Thousands of letters were sent out in 1993 from the Bureau of Reclamation of  the Department of the Interior, informing the recipients that the Bureau  intended to look for endangered species on their land. What if the landowner  refused to permit such inspection? Then, since the absence of endangered species  could not be confirmed by inspection, uncultivated parcels would be labeled as  habitat for endangered species.

What happens if a piece of land is declared a habitat? Strict controls on use  then come into play. “When the U.S. Fish and Wildlife Service had designated a  habitat-study zone, one family lost $60,000 worth of production a year.”[1] Since the zone is off  limits to crops, a farmer cannot replant there. Moreover, banks no longer will  make loans to buy such properties because they are aware that the buyer will not  be able to use the land for planting crops.

Congress passes a law; the “beef” in the law is the enabling clause which  permits the regulatory agency to make whatever regulations it deems necessary  and proper to implement the law. Those who are subjected to the regulations must  obey every one, however trivial or burdensome, or else receive large fines or  even jail sentences. Usually the act is applied by its enforcers beyond the  scope of what was envisioned when the law was passed. Already every landowner is  subject to the intricately detailed provisions of the Clean Air Act, the Clean  Water Act, the Safe Drinking Water Act, the Endangered Species Act, the National  Environmental Policy Management Act, and so on. They are drowning under a flood  of regulations, from which the only benefit may be to the regulators, keeping  them in well-paid positions at the expense of the taxpayers.

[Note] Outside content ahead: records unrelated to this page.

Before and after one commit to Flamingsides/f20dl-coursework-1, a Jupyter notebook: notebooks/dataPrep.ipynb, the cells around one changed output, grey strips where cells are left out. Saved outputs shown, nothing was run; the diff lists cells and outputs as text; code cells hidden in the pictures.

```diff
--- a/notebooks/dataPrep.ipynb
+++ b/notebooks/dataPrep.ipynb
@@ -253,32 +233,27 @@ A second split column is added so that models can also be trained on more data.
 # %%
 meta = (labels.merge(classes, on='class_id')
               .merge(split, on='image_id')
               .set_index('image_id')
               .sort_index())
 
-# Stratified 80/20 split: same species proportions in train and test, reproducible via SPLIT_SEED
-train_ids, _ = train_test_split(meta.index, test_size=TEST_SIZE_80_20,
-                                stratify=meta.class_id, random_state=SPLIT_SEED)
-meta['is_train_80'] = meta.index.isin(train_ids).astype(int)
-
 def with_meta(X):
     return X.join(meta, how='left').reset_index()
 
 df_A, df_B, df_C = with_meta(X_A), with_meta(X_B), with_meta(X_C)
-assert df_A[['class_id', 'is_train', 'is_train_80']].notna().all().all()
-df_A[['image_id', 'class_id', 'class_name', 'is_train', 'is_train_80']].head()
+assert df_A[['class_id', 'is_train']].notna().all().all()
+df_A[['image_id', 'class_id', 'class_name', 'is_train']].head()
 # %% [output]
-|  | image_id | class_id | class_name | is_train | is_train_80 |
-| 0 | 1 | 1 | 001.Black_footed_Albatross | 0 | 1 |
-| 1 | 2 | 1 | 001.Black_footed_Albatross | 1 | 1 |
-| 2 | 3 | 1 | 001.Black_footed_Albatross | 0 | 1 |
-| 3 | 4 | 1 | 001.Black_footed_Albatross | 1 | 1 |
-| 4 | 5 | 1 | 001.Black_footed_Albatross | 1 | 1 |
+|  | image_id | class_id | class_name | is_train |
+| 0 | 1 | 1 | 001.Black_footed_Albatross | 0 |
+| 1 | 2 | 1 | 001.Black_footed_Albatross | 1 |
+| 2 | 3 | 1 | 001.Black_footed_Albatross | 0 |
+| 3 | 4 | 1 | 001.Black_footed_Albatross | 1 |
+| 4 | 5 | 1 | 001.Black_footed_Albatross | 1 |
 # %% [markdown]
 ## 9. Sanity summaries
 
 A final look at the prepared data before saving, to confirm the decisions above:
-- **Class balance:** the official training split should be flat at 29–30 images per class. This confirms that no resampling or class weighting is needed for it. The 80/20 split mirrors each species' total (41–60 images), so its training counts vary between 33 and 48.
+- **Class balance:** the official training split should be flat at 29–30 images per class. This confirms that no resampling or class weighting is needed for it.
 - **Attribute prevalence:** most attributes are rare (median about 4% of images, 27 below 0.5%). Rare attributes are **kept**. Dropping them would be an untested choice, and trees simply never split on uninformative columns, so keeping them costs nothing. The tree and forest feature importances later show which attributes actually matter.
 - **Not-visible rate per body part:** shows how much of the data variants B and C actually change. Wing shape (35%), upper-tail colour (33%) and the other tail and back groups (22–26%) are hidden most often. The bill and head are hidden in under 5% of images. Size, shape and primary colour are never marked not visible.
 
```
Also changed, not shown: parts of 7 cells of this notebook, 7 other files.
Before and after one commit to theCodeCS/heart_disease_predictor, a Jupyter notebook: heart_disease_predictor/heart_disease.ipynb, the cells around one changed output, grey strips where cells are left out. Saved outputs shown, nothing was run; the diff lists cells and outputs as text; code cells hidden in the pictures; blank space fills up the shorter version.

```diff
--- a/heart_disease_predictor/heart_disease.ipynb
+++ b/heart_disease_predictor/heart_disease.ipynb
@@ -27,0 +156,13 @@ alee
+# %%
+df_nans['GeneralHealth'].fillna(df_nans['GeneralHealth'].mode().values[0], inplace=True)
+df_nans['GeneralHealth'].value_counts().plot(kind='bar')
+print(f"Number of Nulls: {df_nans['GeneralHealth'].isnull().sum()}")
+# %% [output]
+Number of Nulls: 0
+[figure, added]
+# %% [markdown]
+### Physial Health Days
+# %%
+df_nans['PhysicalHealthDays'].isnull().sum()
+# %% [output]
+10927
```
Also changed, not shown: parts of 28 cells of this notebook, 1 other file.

The mission of the national Biological Survey is “to catalog everything that  walks, crawls, swims, or flies around this country.” To do this their agents  must be able to enter every parcel of land in the United States—not every  decade, as with the census, but on a continuous basis. “Landowners fear that the  net effect will be to transfer de facto control of thousands more acres  to the federal government.”[2]

2. Housing Regulations

In past decades, prior to the massive interference of the federal government,  inexpensive housing was far less of a problem than it is today. Cheap rooms  could be had, for a dollar or two a week, with no particular amenities and  perhaps a bathroom down the hall shared by several tenants.[3]  But in most cases American cities these “flop-houses” facilities were torn down: “We can’t have people living like that.” The government tore down the building  and built other ones at much higher cost. Most of those who had previously  occupied these buildings could not afford the new ones.

To limit the cost to tenants, rent control measures were initiated, but of  course such controls only prevented new housing from being built, and massive  shortages developed. Who wants to risk losing money on real estate in New York  City? Landlords who can sell do so at a loss and get out.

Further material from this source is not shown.